● AVAILABLE RECORDS
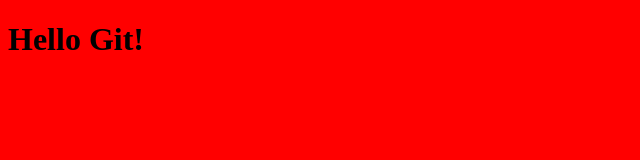
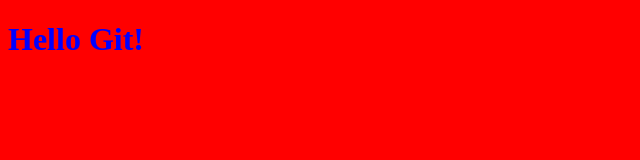
Before and after one commit to waerks/Interface3FirstRepoGit, a plain HTML site: page index.html in a window 1280 px wide. Shown: the whole page, without its empty margins (0-640 px from the left). Drawn offline with Linux system fonts and the light colour scheme.

Commit message:
Changed CSS to blue text

```diff
--- a/style.css
+++ b/style.css
@@ -1,3 +1,7 @@
 body {
     background-color: red;
 }
+
+* {
+    color: blue;
+}
```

● ABOUT THIS TASK
Copy out every entry above, character for character, excluding pictures.

● OUTPUT BELOW
Before and after one commit to waerks/Interface3FirstRepoGit, a plain HTML site: page index.html in a window 1280 px wide. Shown: the whole page, without its empty margins (0-640 px from the left). Drawn offline with Linux system fonts and the light colour scheme.

Commit message:
Changed CSS to blue text

```diff
--- a/style.css
+++ b/style.css
@@ -1,3 +1,7 @@
 body {
     background-color: red;
 }
+
+* {
+    color: blue;
+}
```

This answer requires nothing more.